**WHAT IS NEEDED**
Return the records that follow unaltered. Omit every picture.

**AVAILABLE DATA**
==============================

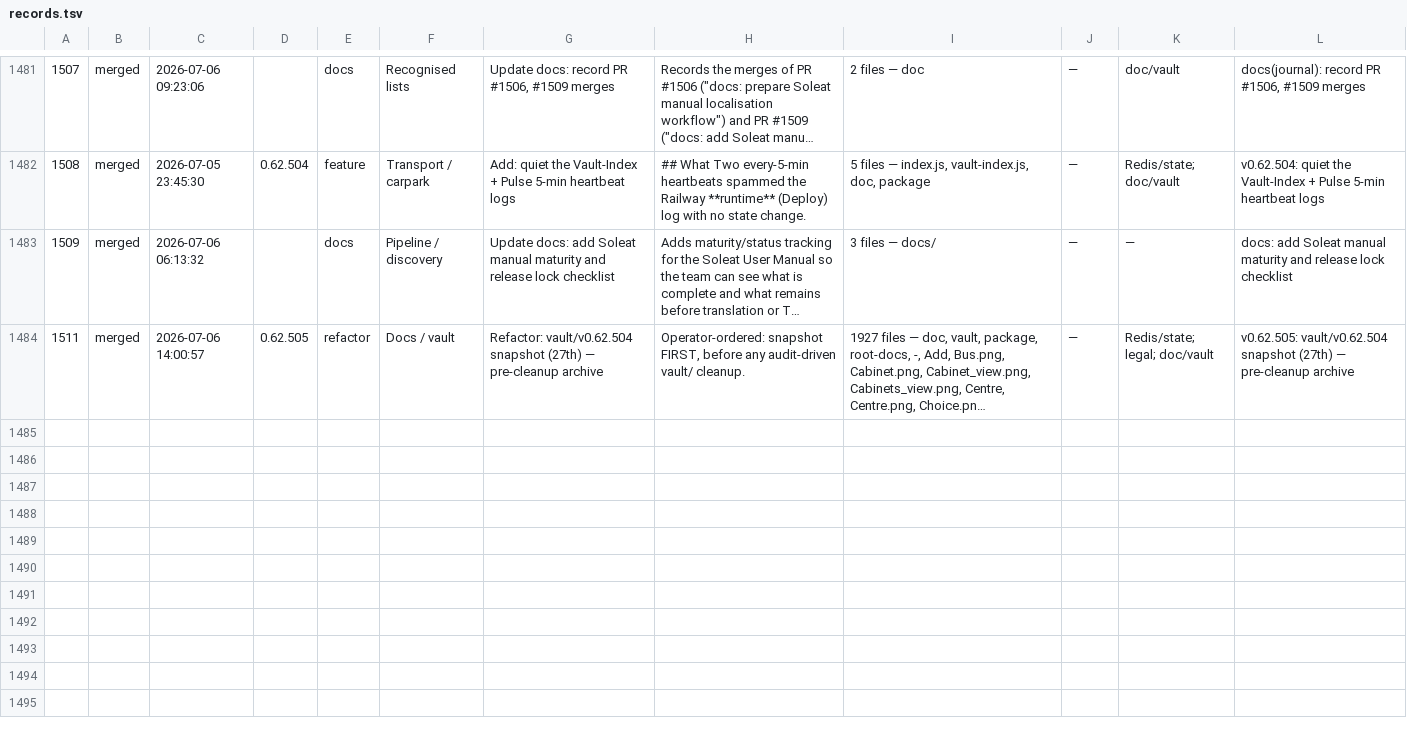
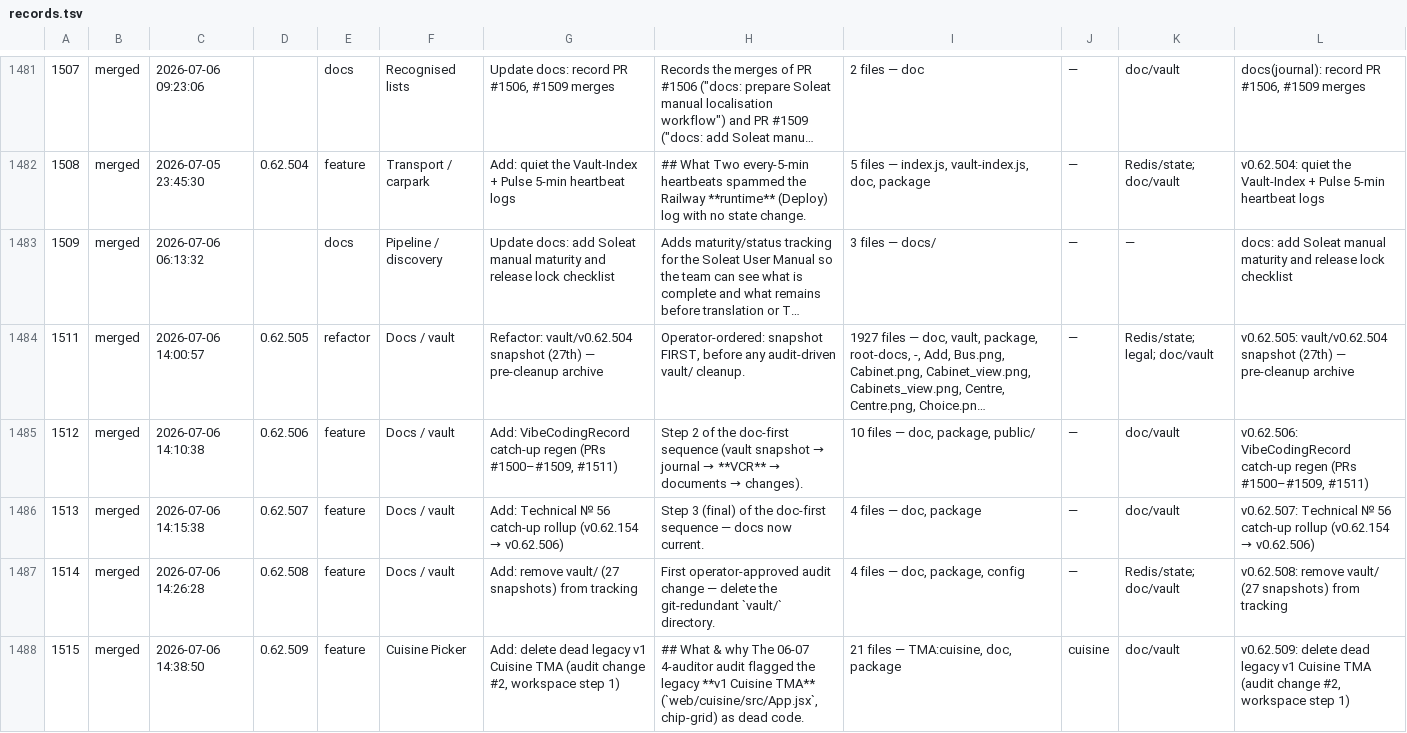
Before and after one commit to ang-kl/gia, a TSV file: doc/VibeCodingRecord/records.tsv, drawn as a sheet; only a part is shown, gaps mark what is left out; long unchanged cells end in …; the diff covers the shown part only; the diff names each change by its address in the sheet, - before the commit and + after, or states it on an @@ line.

```diff
--- a/doc/VibeCodingRecord/records.tsv
+++ b/doc/VibeCodingRecord/records.tsv
+row 1485: 1512 | merged | 2026-07-06 14:10:38 | 0.62.506 | feature | Docs / vault | Add: VibeCodingRecord catch-up regen (PRs #1500–#1509, #1511) | Step 2 of the doc-first sequence (vault snapshot → journal → **VCR** → documents → changes). | 10 files — doc, package, public/ | — | doc/vault | v0.62.506: VibeCodingRecord catch-up regen (PRs #1500–#1509, #1511)
+row 1486: 1513 | merged | 2026-07-06 14:15:38 | 0.62.507 | feature | Docs / vault | Add: Technical № 56 catch-up rollup (v0.62.154 → v0.62.506) | Step 3 (final) of the doc-first sequence — docs now current. | 4 files — doc, package | — | doc/vault | v0.62.507: Technical № 56 catch-up rollup (v0.62.154 → v0.62.506)
+row 1487: 1514 | merged | 2026-07-06 14:26:28 | 0.62.508 | feature | Docs / vault | Add: remove vault/ (27 snapshots) from tracking | First operator-approved audit change — delete the git-redundant `vault/` directory. | 4 files — doc, package, config | — | Redis/state; doc/vault | v0.62.508: remove vault/ (27 snapshots) from tracking
+row 1488: 1515 | merged | 2026-07-06 14:38:50 | 0.62.509 | feature | Cuisine Picker | Add: delete dead legacy v1 Cuisine TMA (audit change #2, workspace step 1) | ## What & why The 06-07 4-auditor audit flagged the legacy **v1 Cuisine TMA** (`web/cuisine/src/App.jsx`, chip-grid) as dead code. | 21 files — TMA:cuisine, doc, package | cuisine | doc/vault | v0.62.509: delete dead legacy v1 Cuisine TMA (audit change #2, workspace step 1)
```
Also changed, not shown: 11 added rows elsewhere in this file, 9 other files.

==============================

**YOUR SOLUTION**
Before and after one commit to ang-kl/gia, a TSV file: doc/VibeCodingRecord/records.tsv, drawn as a sheet; only a part is shown, gaps mark what is left out; long unchanged cells end in …; the diff covers the shown part only; the diff names each change by its address in the sheet, - before the commit and + after, or states it on an @@ line.

```diff
--- a/doc/VibeCodingRecord/records.tsv
+++ b/doc/VibeCodingRecord/records.tsv
+row 1485: 1512 | merged | 2026-07-06 14:10:38 | 0.62.506 | feature | Docs / vault | Add: VibeCodingRecord catch-up regen (PRs #1500–#1509, #1511) | Step 2 of the doc-first sequence (vault snapshot → journal → **VCR** → documents → changes). | 10 files — doc, package, public/ | — | doc/vault | v0.62.506: VibeCodingRecord catch-up regen (PRs #1500–#1509, #1511)
+row 1486: 1513 | merged | 2026-07-06 14:15:38 | 0.62.507 | feature | Docs / vault | Add: Technical № 56 catch-up rollup (v0.62.154 → v0.62.506) | Step 3 (final) of the doc-first sequence — docs now current. | 4 files — doc, package | — | doc/vault | v0.62.507: Technical № 56 catch-up rollup (v0.62.154 → v0.62.506)
+row 1487: 1514 | merged | 2026-07-06 14:26:28 | 0.62.508 | feature | Docs / vault | Add: remove vault/ (27 snapshots) from tracking | First operator-approved audit change — delete the git-redundant `vault/` directory. | 4 files — doc, package, config | — | Redis/state; doc/vault | v0.62.508: remove vault/ (27 snapshots) from tracking
+row 1488: 1515 | merged | 2026-07-06 14:38:50 | 0.62.509 | feature | Cuisine Picker | Add: delete dead legacy v1 Cuisine TMA (audit change #2, workspace step 1) | ## What & why The 06-07 4-auditor audit flagged the legacy **v1 Cuisine TMA** (`web/cuisine/src/App.jsx`, chip-grid) as dead code. | 21 files — TMA:cuisine, doc, package | cuisine | doc/vault | v0.62.509: delete dead legacy v1 Cuisine TMA (audit change #2, workspace step 1)
```
Also changed, not shown: 11 added rows elsewhere in this file, 9 other files.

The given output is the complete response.